Where make-up can evoke a form of self-expression, similarly henna embodies the aspects of projecting an identity through the ‘enhancement’ of beauty. Henna continued to grow, aesthetically, in India and Pakistan as a decorative form in light of special and auspicious occasions. These included birthdays, pregnancy and marriage – marriage the most prominent celebration that calls for the application of henna.
The Spirit: How does it make me feel?
There was a feeling of twilight in the air for me. It might have been a bright, sunny day for everyone else, but to me, this was more like a magical dream and I was lost in another world. I found myself sitting there reflecting, as I observed my sister’s hands become immersed in the dark brown, moist henna.

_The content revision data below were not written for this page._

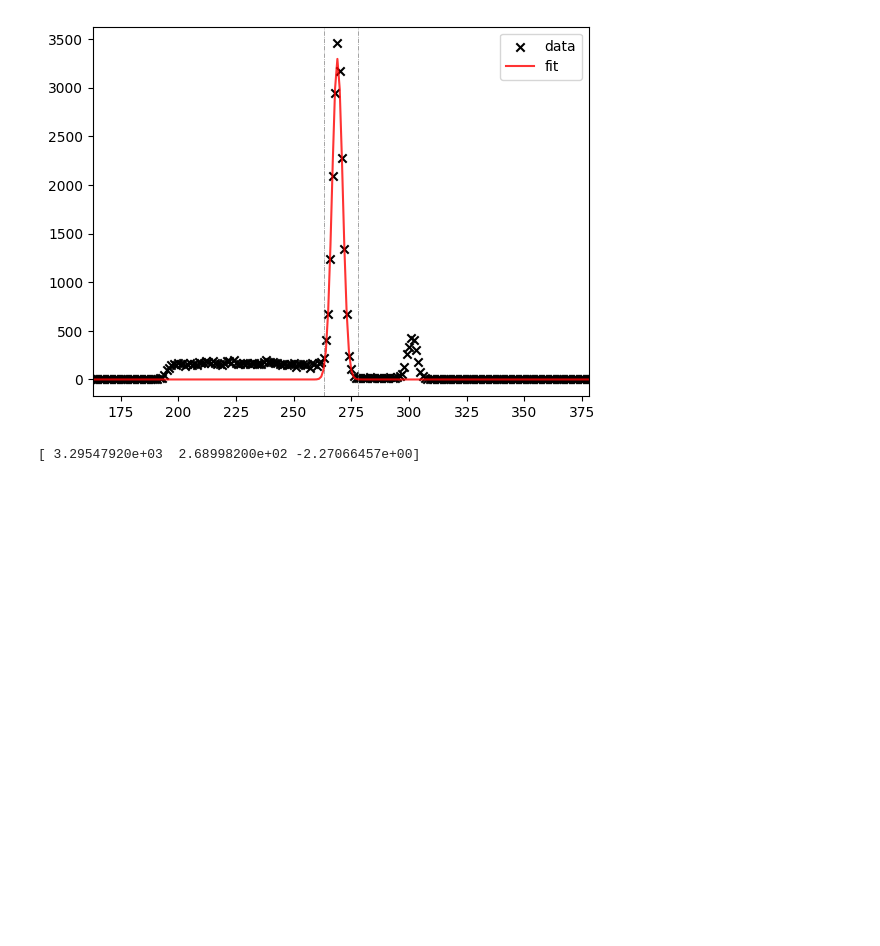
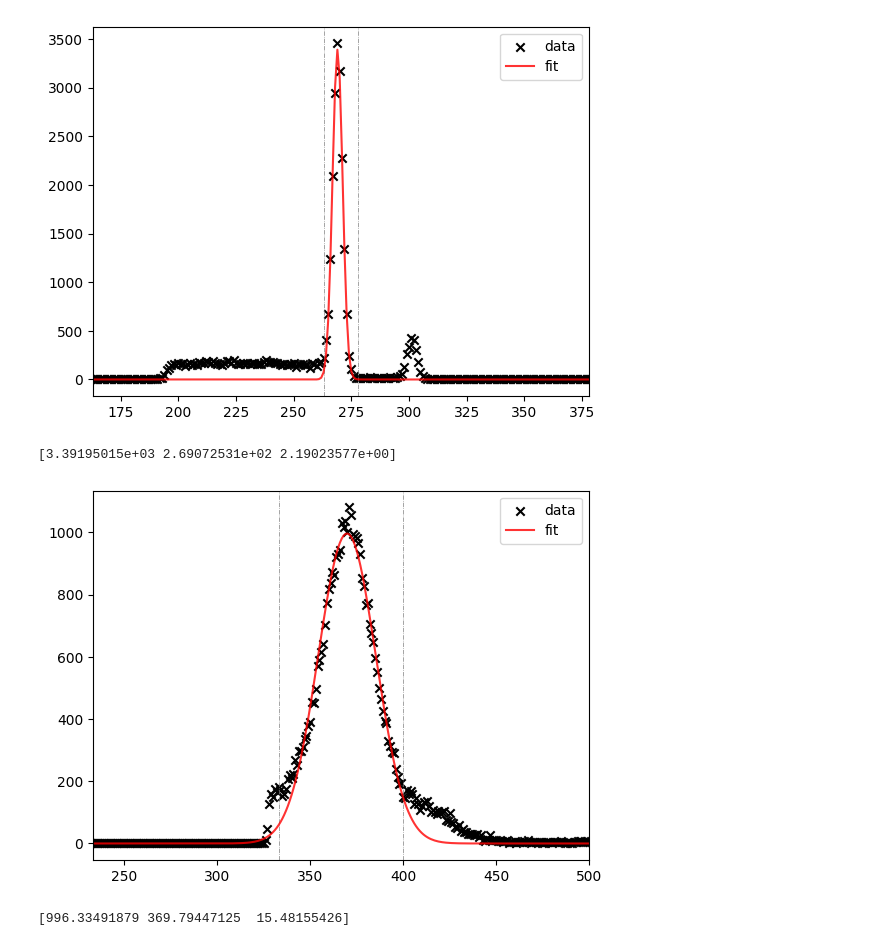
Before and after one commit to thexwon/P4, a Jupyter notebook: Gamma Coincidence Spectroscopy/gamma_code.ipynb, the cells around one changed output. Drawn from its saved outputs; the diff is of its cells as text; code cells hidden in the pictures; blank space fills up the shorter version.

```diff
--- a/Gamma Coincidence Spectroscopy/gamma_code.ipynb
+++ b/Gamma Coincidence Spectroscopy/gamma_code.ipynb
@@ -10,7 +10,8 @@ def gauss_bg(x, A1, x01, sigma1):
     g1 = A1 * np.exp(-(x - x01)**2 / (2 * sigma1**2))
     return g1
 # %%
-calibration_touples = np.array([])
+ge_calibration = []
+nai_calibration = []
 # %%
 data  = np.load("data/Co57_Ge/Histograms_PulseHeights/height.npy")
 p0 = [3400,268 , 20]
@@ -23,7 +24,7 @@ plt.xlim(lim1-100, lim2+100)
 plt.axvline(lim1, color = "gray", lw=0.5,ls="-.")
 plt.axvline(lim2, color = "gray", lw=0.5,ls="-.")
 
-popt, cov = curve_fit(gauss_bg,np.arange(len(data))[lim1:lim2], data[lim1:lim2], p0 = p0, sigma = np.sqrt(data[lim1:lim2]), absolute_sigma=True)
+popt, cov = curve_fit(gauss_bg,np.arange(len(data))[lim1:lim2], data[lim1:lim2], p0 = p0)
 
 plt.plot(x, gauss_bg(x,*popt), label = "fit", color = "red", alpha = 0.8)
 plt.legend()
@@ -32,7 +33,32 @@ plt.show()
 print(popt)
 
 
-calibration_touples.append([popt[1], theoretical])
+ge_calibration.append([popt[1], theoretical])
 # %% [output]
 [figure]
-[ 3.29547920e+03  2.68998200e+02 -2.27066457e+00]
+[3.39195015e+03 2.69072531e+02 2.19023577e+00]
+# %%
+data  = np.load("data/Co57_NaI/Histograms_PulseHeights/height.npy")
+p0 = [3400,268 , 20]
+theoretical = 122
+lim1 =333
+lim2 =400
+x = np.arange(len(data))
+plt.scatter(x,data, color = "black", label = "data", marker='x')
+plt.xlim(lim1-100, lim2+100)
+plt.axvline(lim1, color = "gray", lw=0.5,ls="-.")
+plt.axvline(lim2, color = "gray", lw=0.5,ls="-.")
+
+popt, cov = curve_fit(gauss_bg,np.arange(len(data))[lim1:lim2], data[lim1:lim2], p0 = p0)
+
+plt.plot(x, gauss_bg(x,*popt), label = "fit", color = "red", alpha = 0.8)
+plt.legend()
+
+plt.show()
+print(popt)
+
+
+nai_calibration.append([popt[1], theoretical])
+# %% [output]
+[figure, added]
+[996.33491879 369.79447125  15.48155426]
```
Also changed, not shown: parts of 10 cells of this notebook.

Mehndi has constantly been a titillating subject for me. From a young age, I would attend family weddings and fervently anticipate the mehndi ceremony so I could join in on the festivities and beautify my palms with the elegant copper-tinted stain. I waited increasingly eagerly to celebrate this day with someone as close to me as my sister. Henna plays a vital role in the progression of the bride’s preparation leading up to her wedding day. This has had an incessantly had a poignant effect on me.
The way in which a woman can use something natural and extravagant at the same time to express her internal beauty externally has remained perpetually close to me. Internal beauty tends to be something that many women see as personal. Internal beauty, I believe, can only be seen by a few people – not everyone sees me internalize myself and my beauty. It is almost like offering your raw soul to just anyone. It is also quite challenging to find ways in which we can actually externalize inner beauty, which is why I feel henna is a precious practice because it follows tradition. Women sometimes choose patterns to be decorated on their hands that were seen on their grandmother’s hands during her wedding celebrations. It is factors such as tradition and the way in which we give significance to this tradition that can be a definition of internal beauty in my eyes.
Stay tuned for phase two, where things get a little messy and a bit more intense!
Written by- Khinali Bagwandeen
Photographs by- Khinali Bagwandeen